There is no simple response to this question. Your company’s financial objectives and the state of the market will both influence how you value your inventory. Select an accounting inventory method that fits your company’s requirements to optimize revenue potential and efficiently manage inventory records for tax calculation purposes.
Here are a few situations that can help you decide which inventory accounting method is ideal for your company.
Your inventory valuation method can be useful if you’re looking for solutions to reduce your tax liability.
Assuming there’s inflation, a LIFO method will result in cost savings. When using the FIFO approach, you can observe that the tax due is highest because the profit is likewise the largest. Because of the decreased profit margin under LIFO, the liability is lower. However, you should bear in mind that we’re assuming price increases over the year. The outcome of this scenario might change if there is depression.
A business with a large profit margin can attract many potential investors and retain its current stockholders. So FIFO valuation will be advantageous in an inflationary market if you’re looking for fresh funding opportunities or if you want to delight your shareholders with good earnings. Similarly to this, when prices are declining, LIFO value will be a preferable option.
Applying for a loan
If you intend to apply for a loan, you’ll need to keep your inventory as collateral. In such circumstances, it is desirable for the stock’s worth to be high because a higher valuation will give the lender more assurance. A FIFO method will provide you with a better value for closing inventory if prices are rising year-round. On the other hand, if prices are falling, a LIFO approach will provide a larger value.
The method that provides you with the highest inventory value will be ideal for your business because financial institutions consider the value of the closing inventory in your balance sheet as one of the criteria before approving a business loan.
The Bottom Line
In general, inventory accounting determines the exact worth of assets at various phases of their creation and production. It helps to ensure that the value of all assets, which is reflected in the value of the company, is accurately represented. Businesses can boost their profit margins and improve financial health by carefully evaluating the values determined by inventory accounting.
Hopefully, this article has provided a clear answer to the question “what is inventory accounting?” and has given you deeper insight into the best inventory accounting practices.

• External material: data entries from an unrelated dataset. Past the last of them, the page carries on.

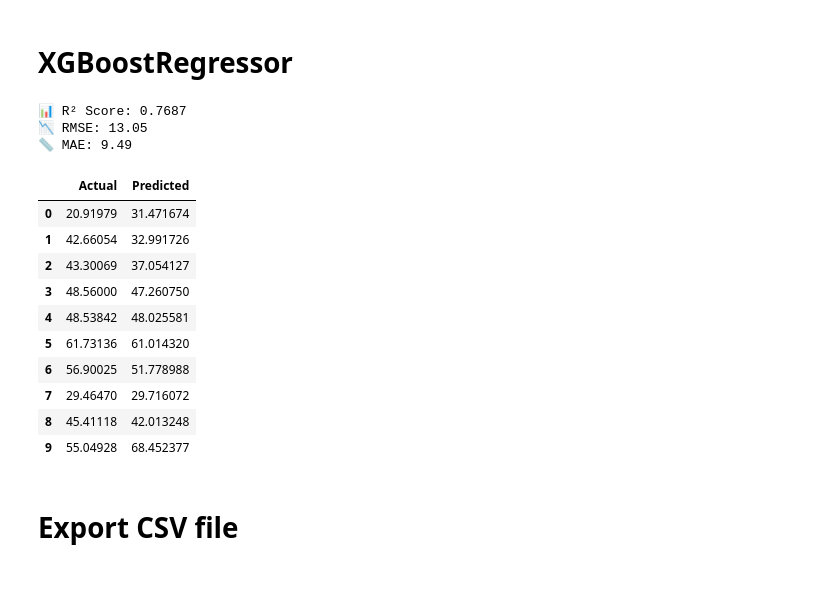
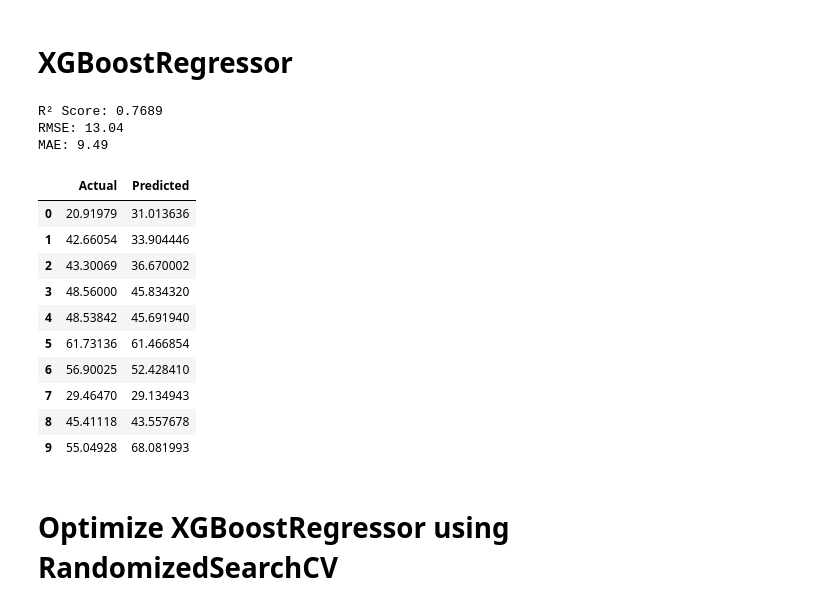
Before and after one commit to Elvis-Jekir/podcast_prediction, a Jupyter notebook: Podcast_Prediction_Listening_XGBOOSTregressor.ipynb, the cells around one changed output. Saved outputs shown, nothing was run; the diff lists cells and outputs as text; code cells hidden in the pictures; blank space fills up the shorter version.

```diff
--- a/Podcast_Prediction_Listening_XGBOOST.ipynb
+++ b/Podcast_Prediction_Listening_XGBOOSTregressor.ipynb
@@ -664,0 +516,30 @@ X_train, X_val, y_train, y_val = train_test_split(X, y, test_size=0.2, random_st
+# %%
+from sklearn.preprocessing import StandardScaler
+
+# Split dataset into x and y
+X= train_df.drop(columns=['Listening_Time_minutes'])
+y = train_df['Listening_Time_minutes']
+
+# Use IDs later
+X_id = X["id"]
+test_df_id = test_df["id"]
+
+X = X.drop(columns=['id'])
+test_df = test_df.drop(columns=['id'])
+
+# Scaling
+numeric_features = X.select_dtypes(include=['int64', 'float64']).columns
+scaler = StandardScaler()
+X[numeric_features] = scaler.fit_transform(X[numeric_features])
+test_df[numeric_features] = scaler.fit_transform(test_df[numeric_features])
+
+# One hot encoding
+# Combine train and test dataset first to avoid any difference in columns between two files after one-hot-encoding
+combined_df = pd.concat([X, test_df], axis=0)
+categorical_features = combined_df.select_dtypes(include=['object']).columns
+
+# Apply encoding
+encoded_combined_df = pd.get_dummies(combined_df, columns=categorical_features, drop_first=True)
+
+X = encoded_combined_df.iloc[:len(X), :]
+test_df = encoded_combined_df.iloc[len(test_df):, :]
@@ -665,3 +548,6 @@ X_train, X_val, y_train, y_val = train_test_split(X, y, test_size=0.2, random_st
+# %%
+# Split dataset
+X_train, X_test, y_train, y_test = train_test_split(X, y, test_size=0.2, random_state=42)
 # %% [markdown]
 # XGBoostRegressor
 # %%
@@ -675,41 +561,41 @@ model = XGBRegressor(random_state=42, n_jobs=-1, verbosity=0)
 model.fit(X_train, y_train) #X_train, y_train)
 
 # 2. Predict on validation set
-y_pred = model.predict(X_val)
+y_pred = model.predict(X_test)
 
 # 3. Evaluate the model
-mse = mean_squared_error(y_val, y_pred)
+mse = mean_squared_error(y_test, y_pred)
 rmse = np.sqrt(mse)
-mae = mean_absolute_error(y_val, y_pred)
-r2 = r2_score(y_val, y_pred)
+mae = mean_absolute_error(y_test, y_pred)
+r2 = r2_score(y_test, y_pred)
 
 print(f"R² Score: {r2:.4f}")
 print(f"RMSE: {rmse:.2f}")
 print(f"MAE: {mae:.2f}")
 # %% [output]
-📊 R² Score: 0.7687
-📉 RMSE: 13.05
-📏 MAE: 9.49
+R² Score: 0.7689
+RMSE: 13.04
+MAE: 9.49
 # %%
 # Create a comparison table: actual vs predicted
 results_df = pd.DataFrame({
-    'Actual': y_val.values,
+    'Actual': y_test.values,
     'Predicted': y_pred
 })
 
 # Show first 10 rows
 results_df.head(10)
 # %% [output]
 |  | Actual | Predicted |
-| 0 | 20.91979 | 31.471674 |
-| 1 | 42.66054 | 32.991726 |
-| 2 | 43.30069 | 37.054127 |
-| 3 | 48.56000 | 47.260750 |
-| 4 | 48.53842 | 48.025581 |
-| 5 | 61.73136 | 61.014320 |
-| 6 | 56.90025 | 51.778988 |
-| 7 | 29.46470 | 29.716072 |
-| 8 | 45.41118 | 42.013248 |
-| 9 | 55.04928 | 68.452377 |
+| 0 | 20.91979 | 31.013636 |
+| 1 | 42.66054 | 33.904446 |
+| 2 | 43.30069 | 36.670002 |
+| 3 | 48.56000 | 45.834320 |
+| 4 | 48.53842 | 45.691940 |
+| 5 | 61.73136 | 61.466854 |
+| 6 | 56.90025 | 52.428410 |
+| 7 | 29.46470 | 29.134943 |
+| 8 | 45.41118 | 43.557678 |
+| 9 | 55.04928 | 68.081993 |
-# %% [markdown]
-# Export CSV file
+# %% [markdown]
+#  Optimize XGBoostRegressor using RandomizedSearchCV
```
Also changed, not shown: parts of 19 cells of this notebook, 1 other file.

Despite this, retail businesses may still find inventory accounting to be a complicated task. That is why it’s smart to rely on inventory management software. Running your business on a single cloud inventory management solution such as ApparelMagic, increases accuracy and efficiency while reducing headaches across the board (not just for inventory accounting). This ultimately allows you to concentrate on expanding and improving your business.